A few days ago, Euronews - Futuris presented a documentary for the iMareCulture project I am working with colleagues around Europe and not only. The sunken ruins of ancient cities, the monuments of lost civilisations, may reappear before our eyes thanks to new technologies of augmented reality. Two thousand years ago, a now-flooded coastal area near Naples was a fashionable Roman resort, Baiae. Nowadays, you have to dive to see the remains of the luxurious villas. And soon, to make your diving experience even better, you could take your tablet along. The tablet, safely carried in a waterproof case, picks up acoustic signals from underwater beacons.

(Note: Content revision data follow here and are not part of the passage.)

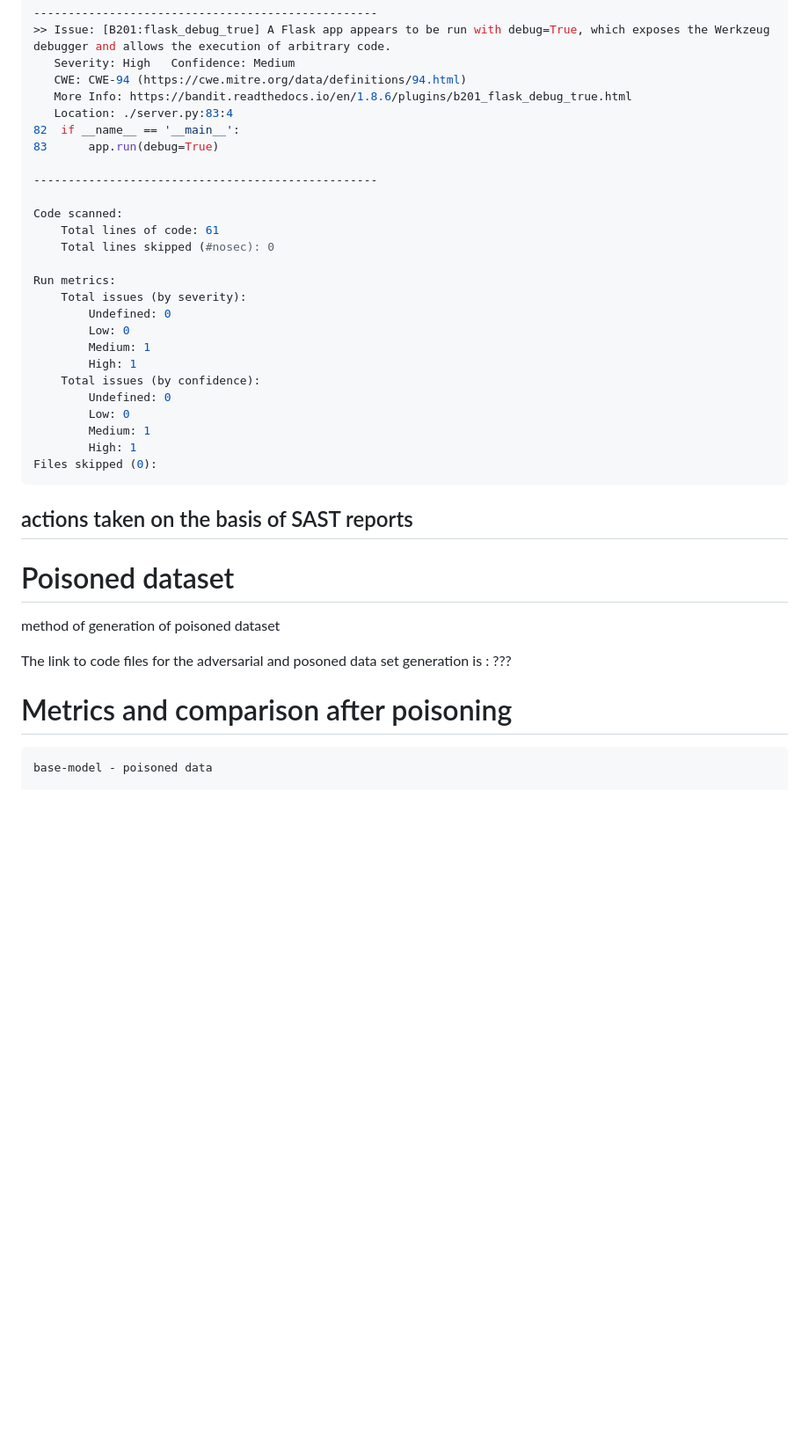
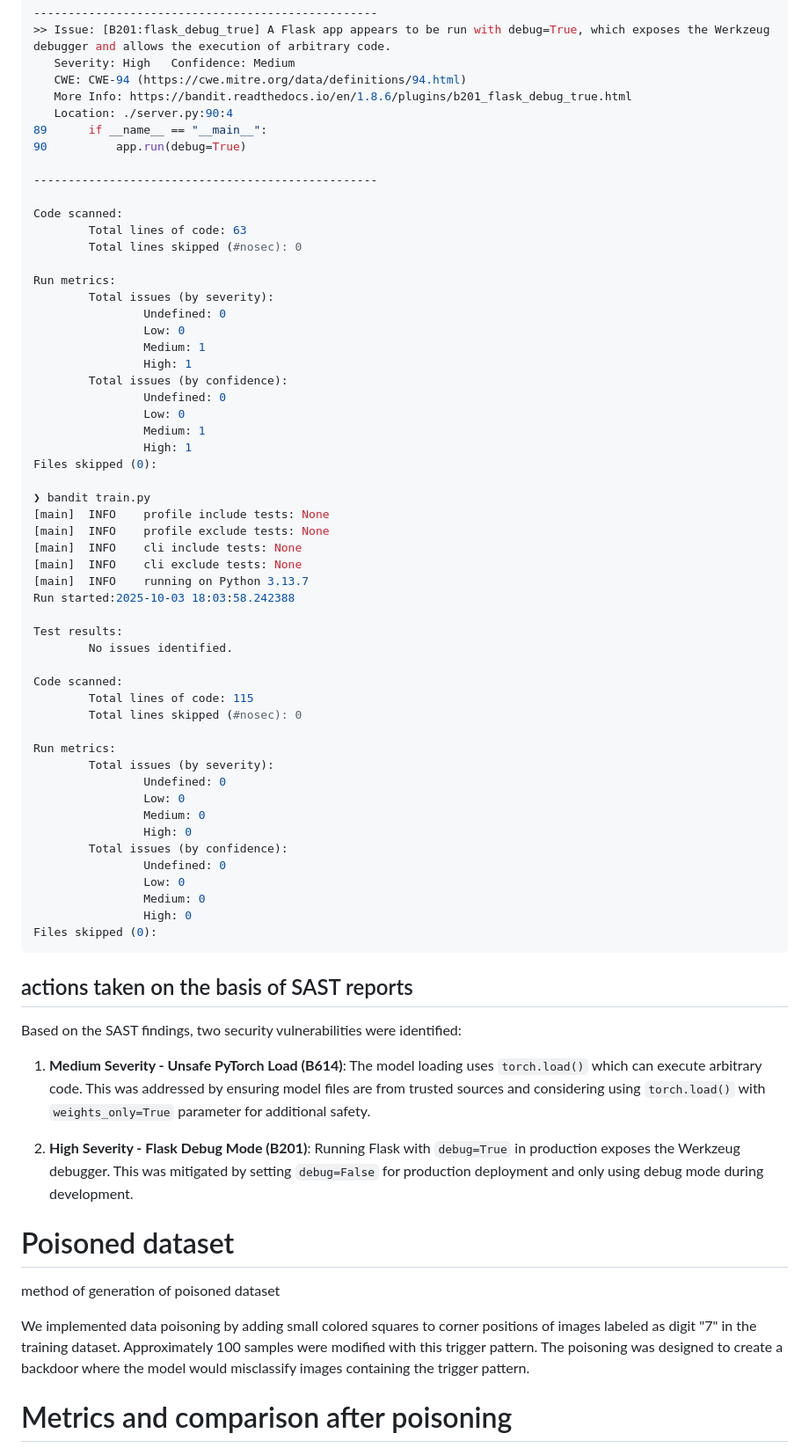
Before and after one commit to AyushRawal/tse-assignment2, a Markdown page: Report/ReportDraft.md, the part around one of its changes. Shown at 88% size. GitHub-like rendering; blank space fills up the shorter version.

````diff
--- a/Report/ReportDraft.md
+++ b/Report/ReportDraft.md
@@ -162,41 +131,73 @@ Test results:
    Severity: High   Confidence: Medium
    CWE: CWE-94 (https://cwe.mitre.org/data/definitions/94.html)
    More Info: https://bandit.readthedocs.io/en/1.8.6/plugins/b201_flask_debug_true.html
-   Location: ./server.py:83:4
-82	if __name__ == '__main__':
-83	    app.run(debug=True)
+   Location: ./server.py:90:4
+89      if __name__ == "__main__":
+90          app.run(debug=True)
 
 --------------------------------------------------
 
 Code scanned:
-	Total lines of code: 61
-	Total lines skipped (#nosec): 0
+        Total lines of code: 63
+        Total lines skipped (#nosec): 0
 
 Run metrics:
-	Total issues (by severity):
-		Undefined: 0
-		Low: 0
-		Medium: 1
-		High: 1
-	Total issues (by confidence):
-		Undefined: 0
-		Low: 0
-		Medium: 1
-		High: 1
+        Total issues (by severity):
+                Undefined: 0
+                Low: 0
+                Medium: 1
+                High: 1
+        Total issues (by confidence):
+                Undefined: 0
+                Low: 0
+                Medium: 1
+                High: 1
+Files skipped (0):
+
+❯ bandit train.py
+[main]  INFO    profile include tests: None
+[main]  INFO    profile exclude tests: None
+[main]  INFO    cli include tests: None
+[main]  INFO    cli exclude tests: None
+[main]  INFO    running on Python 3.13.7
+Run started:2025-10-03 18:03:58.242388
+
+Test results:
+        No issues identified.
+
+Code scanned:
+        Total lines of code: 115
+        Total lines skipped (#nosec): 0
+
+Run metrics:
+        Total issues (by severity):
+                Undefined: 0
+                Low: 0
+                Medium: 0
+                High: 0
+        Total issues (by confidence):
+                Undefined: 0
+                Low: 0
+                Medium: 0
+                High: 0
 Files skipped (0):
 ```
 
 ## actions taken on the basis of SAST reports
+
+Based on the SAST findings, two security vulnerabilities were identified:
+
+1. **Medium Severity - Unsafe PyTorch Load (B614)**: The model loading uses `torch.load()` which can execute arbitrary code. This was addressed by ensuring model files are from trusted sources and considering using `torch.load()` with `weights_only=True` parameter for additional safety.
+
+2. **High Severity - Flask Debug Mode (B201)**: Running Flask with `debug=True` in production exposes the Werkzeug debugger. This was mitigated by setting `debug=False` for production deployment and only using debug mode during development.
 
 
 # Poisoned dataset
 
 method of generation of poisoned dataset
 
+We implemented data poisoning by adding small colored squares to corner positions of images labeled as digit "7" in the training dataset. Approximately 100 samples were modified with this trigger pattern. The poisoning was designed to create a backdoor where the model would misclassify images containing the trigger pattern.
 
-The link to code files for the adversarial and posoned data set generation is :  ???
 
 # Metrics and comparison after poisoning
-```bash
-base-model - poisoned data
 
````
Also changed, not shown: other parts of Report/ReportDraft.md (+98 -94 lines), Report/stride.md (deleted, +0 -85 lines).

This helps two different AR apps to precisely position itself on a map, guiding the diver to the most interesting underwater sites, like a floor mosaic from a submerged Roman villa that would otherwise be hidden from view by sand. The first app is based on acoustic tracking while the second one on QR codes and in both cases the divers can travel through the virtual city while exploring its submerged ruins. Beyond the popularisation of historical heritage, the virtual reality technologies allowed the researchers to develop a professional simulator that teaches proper excavation techniques at an underwater archaeological site.